Bob Showecker, owner of Indianapolis-based Showecker Masonry, said there are several types of sealcoats. The more expensive sealants, he said, typically last longer.
Brick or paver driveway maintenance
For brick or paver block driveways, Showecker said it’s important to perform general maintenance on them because sand can come up through the cracks, which leads to grass growing in between the stones. Individual bricks that have cracked can be easily replaced to keep your driveway looking new.
“If you put a plastic coating down, the grass won’t grow,” he said. “If you get a crack in the brick, we can just grab that brick with a screwdriver and drop a new one in. There’s usually less maintenance involved with brick driveways.”
Cost of driveway maintenance
Fixing minor problems like stains, as well as sealcoating the pavement, can cost between $200 and $300. Replacing a section of the asphalt driveway can cost several hundred dollars more, but that's still far cheaper than spending thousands on a new driveway.
Hire a dependable driveway contractor
Make sure you hire a qualified driveway contractor to install your parking surface in the first place, or no amount of maintenance will save your investment. If having your driveway repaired or maintained by a professional, ensure the contractor is insured and experienced. Ask for photos or references of previous work done and be sure to get a written estimate.
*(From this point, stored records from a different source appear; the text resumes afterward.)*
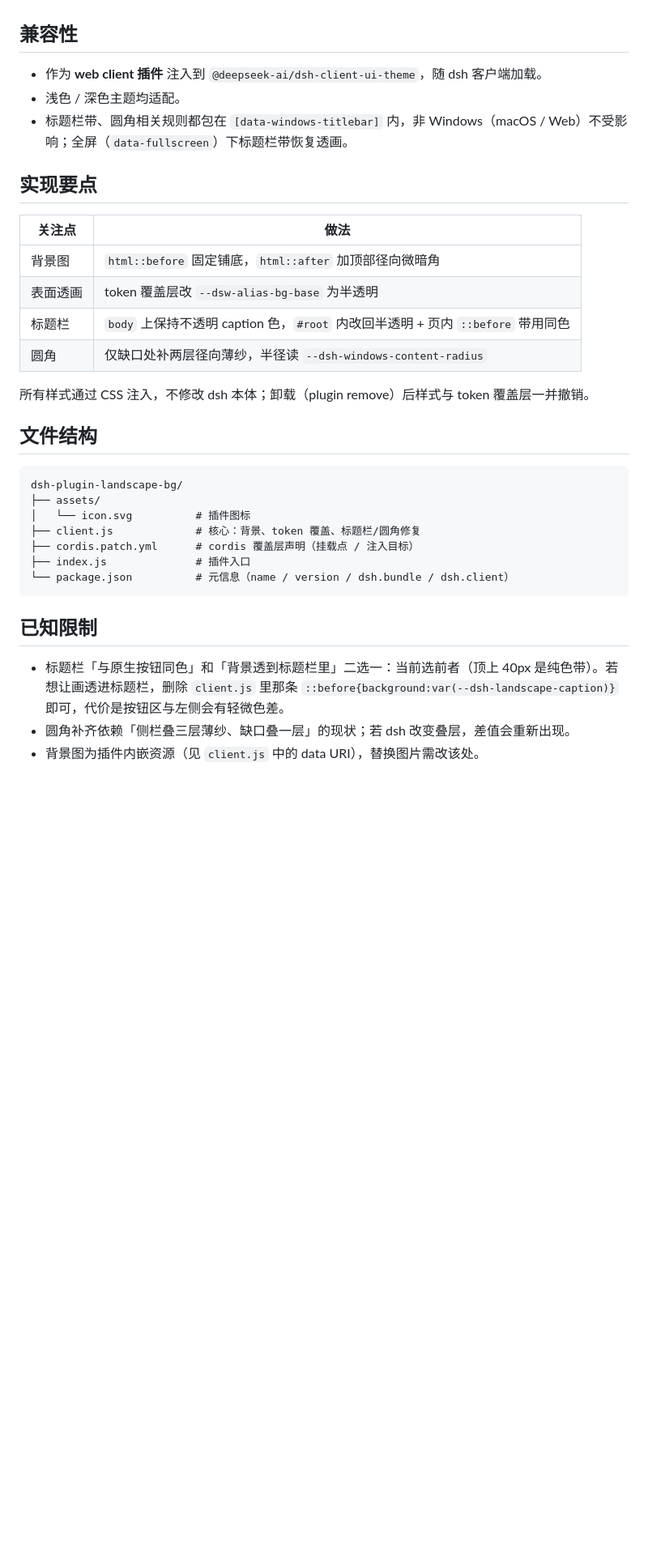
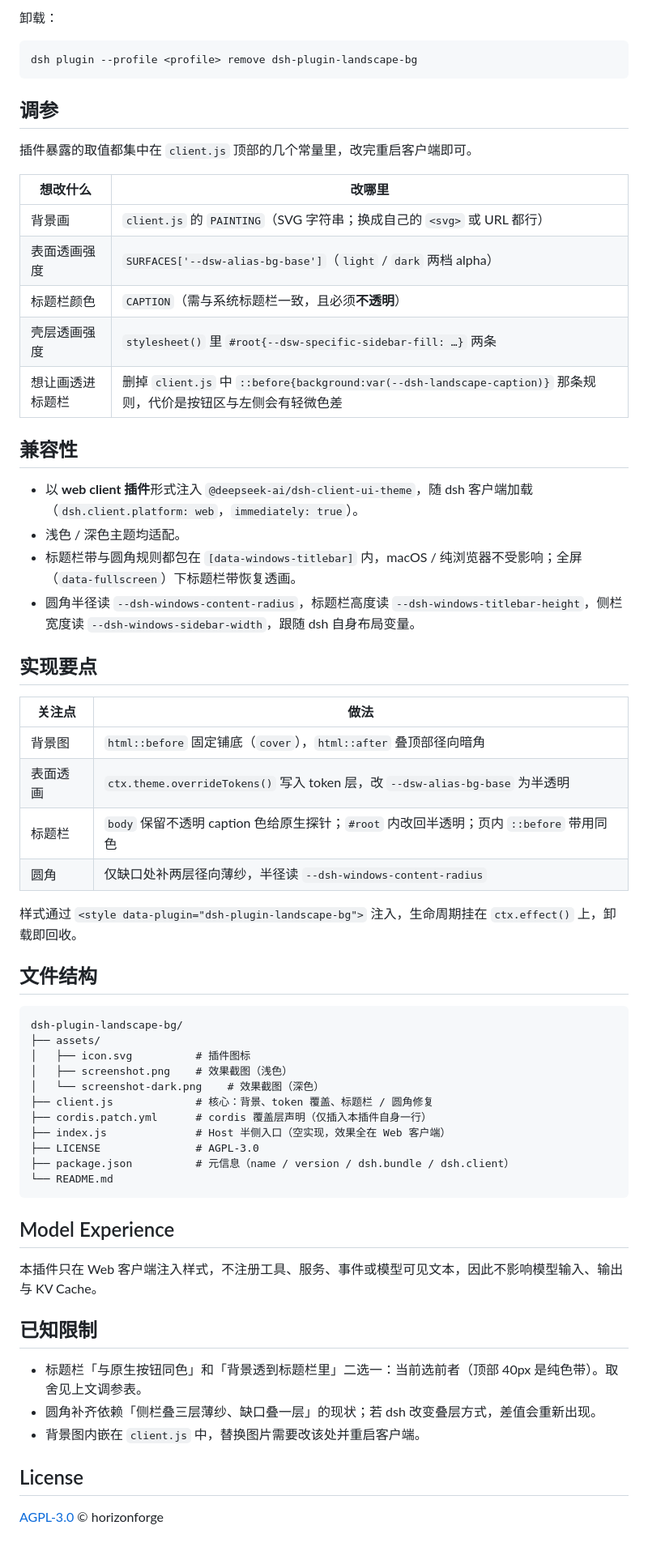
Before and after one commit to dev-HuTao/dsh-plugin-landscape-bg, a Markdown page: README.md, the part around one of its changes. Shown at 81% size. GitHub-like rendering; blank space fills up the shorter version.

````diff
--- a/README.md
+++ b/README.md
@@ -11,36 +62,65 @@
+卸载：
+
+```bash
+dsh plugin --profile <profile> remove dsh-plugin-landscape-bg
+```
+
+## 调参
+
+插件暴露的取值都集中在 `client.js` 顶部的几个常量里，改完重启客户端即可。
+
+| 想改什么 | 改哪里 |
+| --- | --- |
+| 背景画 | `client.js` 的 `PAINTING`（SVG 字符串；换成自己的 `<svg>` 或 URL 都行） |
+| 表面透画强度 | `SURFACES['--dsw-alias-bg-base']`（`light` / `dark` 两档 alpha） |
+| 标题栏颜色 | `CAPTION`（需与系统标题栏一致，且必须**不透明**） |
+| 壳层透画强度 | `stylesheet()` 里 `#root{--dsw-specific-sidebar-fill: …}` 两条 |
+| 想让画透进标题栏 | 删掉 `client.js` 中 `::before{background:var(--dsh-landscape-caption)}` 那条规则，代价是按钮区与左侧会有轻微色差 |
 
 ## 兼容性
 
-- 作为 **web client 插件** 注入到 `@deepseek-ai/dsh-client-ui-theme`，随 dsh 客户端加载。
+- 以 **web client 插件**形式注入 `@deepseek-ai/dsh-client-ui-theme`，随 dsh 客户端加载（`dsh.client.platform: web`，`immediately: true`）。
 - 浅色 / 深色主题均适配。
-- 标题栏带、圆角相关规则都包在 `[data-windows-titlebar]` 内，非 Windows（macOS / Web）不受影响；全屏（`data-fullscreen`）下标题栏带恢复透画。
-
+- 标题栏带与圆角规则都包在 `[data-windows-titlebar]` 内，macOS / 纯浏览器不受影响；全屏（`data-fullscreen`）下标题栏带恢复透画。
+- 圆角半径读 `--dsh-windows-content-radius`，标题栏高度读 `--dsh-windows-titlebar-height`，侧栏宽度读 `--dsh-windows-sidebar-width`，跟随 dsh 自身布局变量。
 
 ## 实现要点
 
 | 关注点 | 做法 |
 | --- | --- |
-| 背景图 | `html::before` 固定铺底，`html::after` 加顶部径向微暗角 |
-| 表面透画 | token 覆盖层改 `--dsw-alias-bg-base` 为半透明 |
-| 标题栏 | `body` 上保持不透明 caption 色，`#root` 内改回半透明 + 页内 `::before` 带用同色 |
+| 背景图 | `html::before` 固定铺底（`cover`），`html::after` 叠顶部径向暗角 |
+| 表面透画 | `ctx.theme.overrideTokens()` 写入 token 层，改 `--dsw-alias-bg-base` 为半透明 |
+| 标题栏 | `body` 保留不透明 caption 色给原生探针；`#root` 内改回半透明；页内 `::before` 带用同色 |
 | 圆角 | 仅缺口处补两层径向薄纱，半径读 `--dsh-windows-content-radius` |
 
-所有样式通过 CSS 注入，不修改 dsh 本体；卸载（plugin remove）后样式与 token 覆盖层一并撤销。
+样式通过 `<style data-plugin="dsh-plugin-landscape-bg">` 注入，生命周期挂在 `ctx.effect()` 上，卸载即回收。
 
 ## 文件结构
 
 ```
 dsh-plugin-landscape-bg/
 ├── assets/
-│   └── icon.svg          # 插件图标
-├── client.js             # 核心：背景、token 覆盖、标题栏/圆角修复
-├── cordis.patch.yml      # cordis 覆盖层声明（挂载点 / 注入目标）
-├── index.js              # 插件入口
-└── package.json          # 元信息（name / version / dsh.bundle / dsh.client）
+│   ├── icon.svg          # 插件图标
+│   ├── screenshot.png    # 效果截图（浅色）
+│   └── screenshot-dark.png    # 效果截图（深色）
+├── client.js             # 核心：背景、token 覆盖、标题栏 / 圆角修复
+├── cordis.patch.yml      # cordis 覆盖层声明（仅插入本插件自身一行）
+├── index.js              # Host 半侧入口（空实现，效果全在 Web 客户端）
+├── LICENSE               # AGPL-3.0
+├── package.json          # 元信息（name / version / dsh.bundle / dsh.client）
+└── README.md
 ```
+
+## Model Experience
+
+本插件只在 Web 客户端注入样式，不注册工具、服务、事件或模型可见文本，因此不影响模型输入、输出与 KV Cache。
 
 ## 已知限制
 
-- 标题栏「与原生按钮同色」和「背景透到标题栏里」二选一：当前选前者（顶上 40px 是纯色带）。若想让画透进标题栏，删除 `client.js` 里那条 `::before{background:var(--dsh-landscape-caption)}` 即可，代价是按钮区与左侧会有轻微色差。
-- 圆角补齐依赖「侧栏叠三层薄纱、缺口叠一层」的现状；若 dsh 改变叠层，差值会重新出现。
-- 背景图为插件内嵌资源（见 `client.js` 中的 data URI），替换图片需改该处。
+- 标题栏「与原生按钮同色」和「背景透到标题栏里」二选一：当前选前者（顶部 40px 是纯色带）。取舍见上文调参表。
+- 圆角补齐依赖「侧栏叠三层薄纱、缺口叠一层」的现状；若 dsh 改变叠层方式，差值会重新出现。
+- 背景图内嵌在 `client.js` 中，替换图片需要改该处并重启客户端。
+
+## License
+
+[AGPL-3.0](./LICENSE) © horizonforge
````
Also changed, not shown: other parts of README.md (+57 -6 lines), assets/screenshot-dark.png (added), assets/screenshot.png (added), 5 other files.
“Look out for the fly-by-night companies,” Stephens said. “They’re out there trying to scam people. Look for a company that is it for the long haul.”
Editor's note: This is an updated version of an article originally posted on Sept. 24, 2013.